Viet Nam News
HCM CITY — “Better Life Farming”, an alliance of leading private sector companies created to develop sustainable and scalable business models with global and local partners to improve smallholder coffee farmers’ livelihoods, was launched in HCM City on Tuesday.
The global alliance has been created by Bayer, the International Finance Corporation (IFC), Netafim, Swiss Re Corporate Solutions, and Việt Nam’s Khang Thịnh Irrigation Technology JSC and ACOM.
By connecting global expertise with local insights and partners, Better Life Farming offers advanced agricultural practices, seeds, precision irrigation, crop protection, finance, insurance, digital technologies, and access to markets, each customised to fully address smallholders’ needs at scale.
Colin Taylor, IFC East Asia/Pacific regional lead, agribusiness advisory services, said: “Vietnamese smallholder coffee farmers are vulnerable to multiple challenges, from adverse climate impacts to difficulties in accessing inputs and finance. As a result they realise a fraction of their potential productivity.
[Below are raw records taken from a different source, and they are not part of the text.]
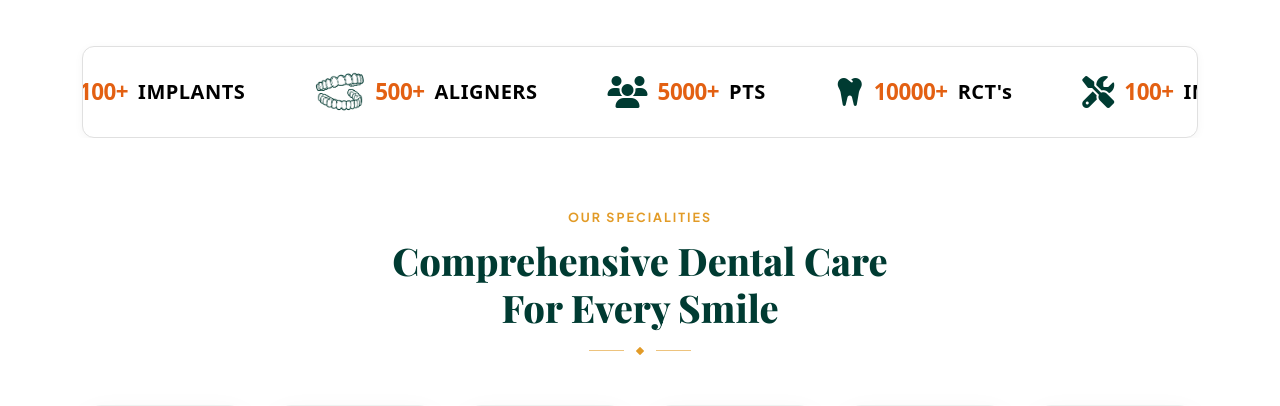
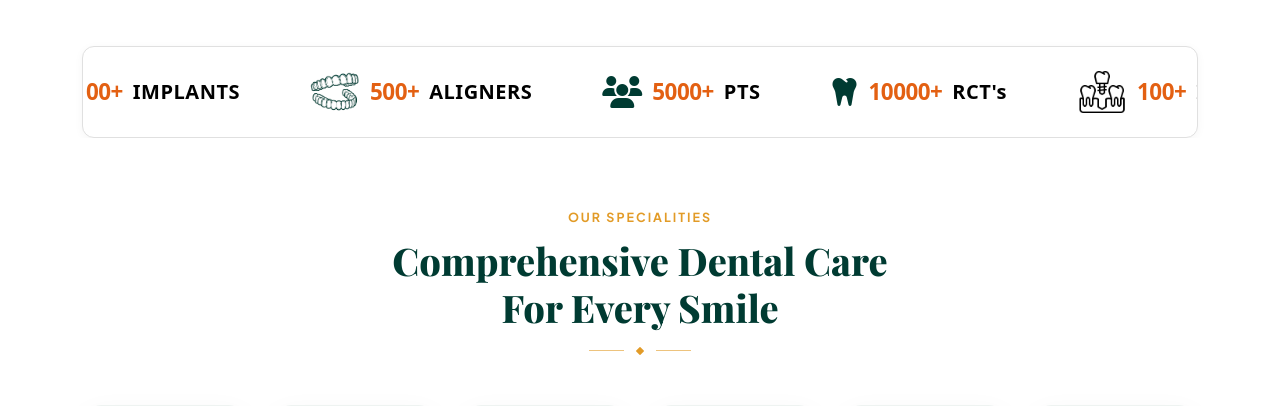
Before and after one commit to bhavi-creations/anish-dental, a PHP site: page /home.php in a window 1280 px wide. Shown: the part 632-1038 px from the top of the page. Run offline with PHP 8.4, Linux system fonts and the light colour scheme.

Commit message:
Added changes in home page

```diff
--- a/home.php
+++ b/home.php
@@ -129,13 +129,13 @@
                 </div>
 
                 <div class="stat-item">
-                    <i class="fa-solid fa-screwdriver-wrench stat-icon"></i>
+                    <img src="./assets/img/icons/dentalimplants_new.png" alt="" style="width: 50px; height: 50px;">
                     <span class="stat-number">100+</span>
                     <span class="stat-text">IMPLANTS</span>
                 </div>
 
                 <div class="stat-item">
-                    <i class="fa-solid fa-teeth-open stat-icon"></i>
+                    <img src="./assets/img/icons/aligners-icon.png" alt="" style="width: 50px; height: 50px;">
                     <span class="stat-number">500+</span>
                     <span class="stat-text">ALIGNERS</span>
                 </div>
```
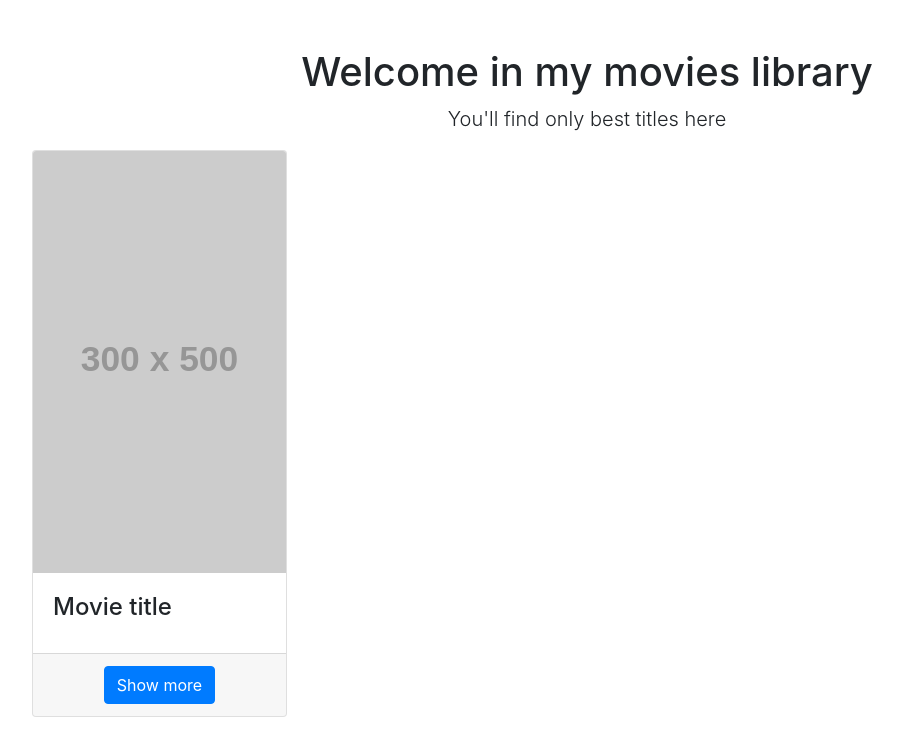
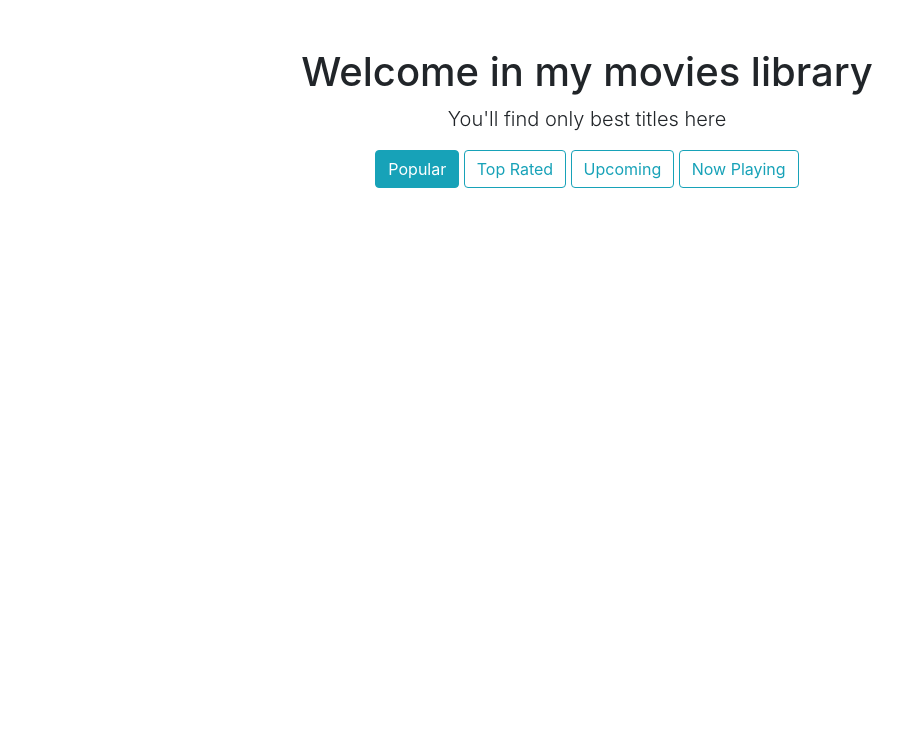
Before and after one commit to likeahim/movies_catalogue, a Flask app: page /?list_type=popular in a window 1280 px wide. Shown: the part 56-800 px from the top of the page, without its empty margins (53-955 px from the left). Run offline with Flask 3, Linux system fonts and the light colour scheme; grey boxes labelled with a size stand in for pictures from a placeholder-image service; data that the repository does not hold is empty; some libraries are stand-ins or nearby versions.

Commit message:
movie lists, movie details and cast

```diff
--- a/main.py
+++ b/main.py
@@ -1,11 +1,29 @@
-from flask import Flask, render_template
+from flask import Flask, render_template, request
+import tmdb_client
 
 app = Flask(__name__)
 
+VALID_LIST_TYPES = ["now_playing", "popular", "top_rated", "upcoming"]
+
 @app.route('/')
 def homepage():
-    movies = ["movie"]
-    return render_template("homepage.html", movies=movies)
+    list_type = request.args.get('list_type', 'popular')
+    if list_type not in VALID_LIST_TYPES:
+        list_type = "popular"
+    movies = tmdb_client.get_movies(how_many=8, list_type=list_type)
+    return render_template("homepage.html", movies=movies, list_type=list_type)
+
+@app.context_processor
+def utility_processor():
+    def tmdb_image_url(path, size):
+        return tmdb_client.get_poster_url(path, size)
+    return {"tmdb_image_url": tmdb_image_url}
+
+@app.route("/movie/<movie_id>")
+def movie_details(movie_id):
+    details = tmdb_client.get_single_movie(movie_id)
+    cast = tmdb_client.get_single_movie_cast(movie_id)
+    return render_template("movie_details.html", movie=details, cast=cast)
 
 if __name__ == '__main__':
     app.run(debug=True)
--- a/templates/homepage.html
+++ b/templates/homepage.html
@@ -1,25 +1,39 @@
 {% extends "index.html" %}
 
 {% block content %}
-
 <div class="row">
     <div class="col-lg-12 text-center">
         <h1 class="mt-5">Welcome in my movies library</h1>
         <p class="lead">You'll find only best titles here</p>
     </div>
+    <div class="col-lg-12 mb-4 text-center">
+        {% set lists = {
+        'popular': 'Popular',
+        'top_rated': 'Top Rated',
+        'upcoming': 'Upcoming',
+        'now_playing': 'Now Playing'
+        } %}
+
+        {% for list_key, list_name in lists.items() %}
+        <a href="{{ url_for('homepage', list_type=list_key) }}"
+           class="btn btn-outline-info {% if list_type == list_key %}active{% endif %}">
+            {{ list_name }}
+        </a>
+        {% endfor %}
+    </div>
+
     {% for movie in movies %}
     <div class="col-lg-3 col-md-6 mb-4">
         <div class="card h-100">
-            <img class="card-img-top" src="http://placehold.it/300x500" alt="">
+            <img src="{{ tmdb_image_url(movie.poster_path, 'w780') }}" class="card-img-top" alt="{{ movie.title }}">
             <div class="card-body">
-                <h4 class="card-title">Movie title</h4>
+                <h4 class="card-title">{{ movie.title }}</h4>
             </div>
             <div class="card-footer text-center">
-                <a href="#" class="btn btn-primary">Show more</a>
+                <a href="{{ url_for('movie_details', movie_id=movie.id) }}">Show more</a>
             </div>
         </div>
     </div>
     {% endfor %}
 </div>
-
 {% endblock %}
--- /dev/null
+++ b/tmdb_client.py
@@ -0,0 +1,35 @@
+import requests
+API_KEY = "eyJhbGciOiJIUzI1NiJ9.eyJhdWQiOiIzYzI0OTY0YWUyZGIxYmVlMTNlNTdmOGQ3MWUyZjQ4MiIsIm5iZiI6MTc0MzY5NDEzOC43NTUsInN1YiI6IjY3ZWVhOTNhNDY4MGYyNmJmM2E3YmIyZSIsInNjb3BlcyI6WyJhcGlfcmVhZCJdLCJ2ZXJzaW9uIjoxfQ.djSoWLofNeseWi-7z4ILwigetR0NyQf_FMPXPGStLtQ"
+
+def get_movies_list(list_type="popular"):
+    endpoint = f"https://api.themoviedb.org/3/movie/{list_type}"
+    headers = {
+        "Authorization": f"Bearer {API_KEY}"
+    }
+    response = requests.get(endpoint, headers=headers)
+    response.raise_for_status()
+    return response.json()
+
+def get_poster_url(poster_api_path, size="w342"):
+    base_url = "https://image.tmdb.org/t/p/"
+    return f"{base_url}{size}/{poster_api_path}"
+
+def get_movies(how_many, list_type="popular"):
+    data = get_movies_list(list_type)
+    return data["results"][:how_many]
+
+def get_single_movie(movie_id):
+    endpoint = f"https://api.themoviedb.org/3/movie/{movie_id}"
+    headers = {
+        "Authorization": f"Bearer {API_KEY}"
+    }
+    response = requests.get(endpoint, headers=headers)
+    return response.json()
+
+def get_single_movie_cast(movie_id):
+    endpoint = f"https://api.themoviedb.org/3/movie/{movie_id}/credits"
+    headers = {
+        "Authorization": f"Bearer {API_KEY}"
+    }
+    response = requests.get(endpoint, headers=headers)
+    return response.json()["cast"]
```
Also changed, not shown: templates/movie_details.html (added, +47 -0 lines).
“As part of the Better Life Farming Alliance, IFC helps smallholders bridge these gaps through supporting training initiatives, improved financial literacy and access to finance, so they can manage their farm as a business.”
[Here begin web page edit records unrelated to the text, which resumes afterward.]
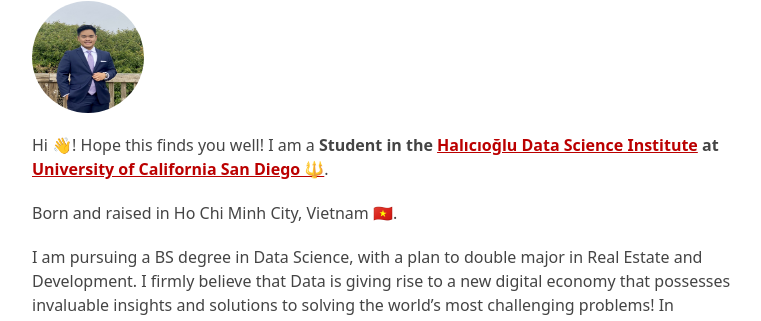
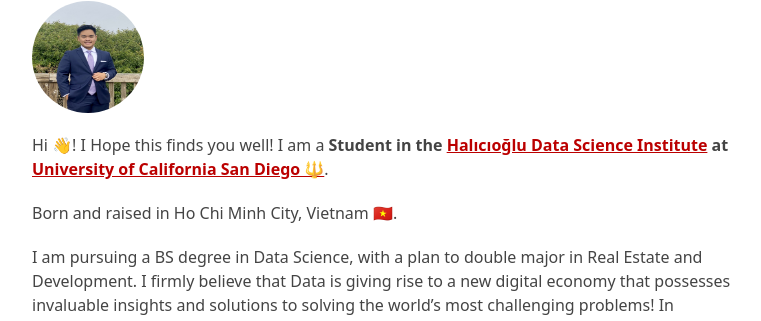
Before and after one commit to pndang/pndang.github.io, a Jekyll site: the page built from index.md, in a window 1280 px wide. Shown: the part 216-537 px from the top of the page, without its empty margins (258-1019 px from the left). Built offline with Jekyll 4.4.1, drawn with Linux system fonts in a browser that asks for light colours.

Commit message:
Save my work

```diff
--- a/index.md
+++ b/index.md
@@ -1,6 +1,6 @@
 ---
 ---
-Hi 👋! Hope this finds you well! I am a **Student in the [Halıcıoğlu Data Science Institute](https://datascience.ucsd.edu) at [University of California San Diego 🔱](https://www.ucsd.edu)**.
+Hi 👋! I Hope this finds you well! I am a **Student in the [Halıcıoğlu Data Science Institute](https://datascience.ucsd.edu) at [University of California San Diego 🔱](https://www.ucsd.edu)**.
 
 Born and raised in Ho Chi Minh City, Vietnam 🇻🇳.
 
```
Better Life Farming to support coffee growers has been piloted in Lạc Dương and Di Linh districts in Lâm Đồng Province since the beginning of this year, benefiting 190 farmers with a total of 300 hectares.
Their yields have jumped by 17-33 per cent.
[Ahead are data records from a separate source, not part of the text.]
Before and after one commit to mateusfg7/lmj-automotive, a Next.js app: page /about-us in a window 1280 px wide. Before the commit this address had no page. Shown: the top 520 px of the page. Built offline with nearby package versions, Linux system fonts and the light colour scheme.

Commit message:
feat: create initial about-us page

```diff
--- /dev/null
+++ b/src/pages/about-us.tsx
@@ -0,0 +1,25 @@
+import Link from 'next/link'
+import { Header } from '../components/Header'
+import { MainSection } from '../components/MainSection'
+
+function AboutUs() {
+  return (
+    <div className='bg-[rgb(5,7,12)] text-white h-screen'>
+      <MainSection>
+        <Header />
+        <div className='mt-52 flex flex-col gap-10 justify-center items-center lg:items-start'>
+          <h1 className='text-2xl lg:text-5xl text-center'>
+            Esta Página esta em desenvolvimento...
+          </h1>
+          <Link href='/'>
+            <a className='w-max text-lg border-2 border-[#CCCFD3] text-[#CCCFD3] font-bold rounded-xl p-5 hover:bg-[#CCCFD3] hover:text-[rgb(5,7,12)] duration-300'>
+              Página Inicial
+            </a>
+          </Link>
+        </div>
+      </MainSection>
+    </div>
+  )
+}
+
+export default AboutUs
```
Kohei Sakata, general director of Bayer Vietnam, said: “Through this initiative, we can see how dedicated and passionate smallholder farmers are working to feed their family, their community as well as the population on a local and global level.
“As a result, Bayer’s co-operation with smallholder farmers and developing customised solutions can have a real impact on their productivity and support them in their journey to grow their farming business and improve their livelihood.”
In Việt Nam, 80 per cent of coffee is grown by smallholders, who are particularly vulnerable to existential threats like adverse climate impacts, pests and crop diseases, poor infrastructure, rural migration, fluctuating commodity prices, and regulatory barriers.
They also have limited access to modern agricultural practices and technology and to finance and markets. — VNS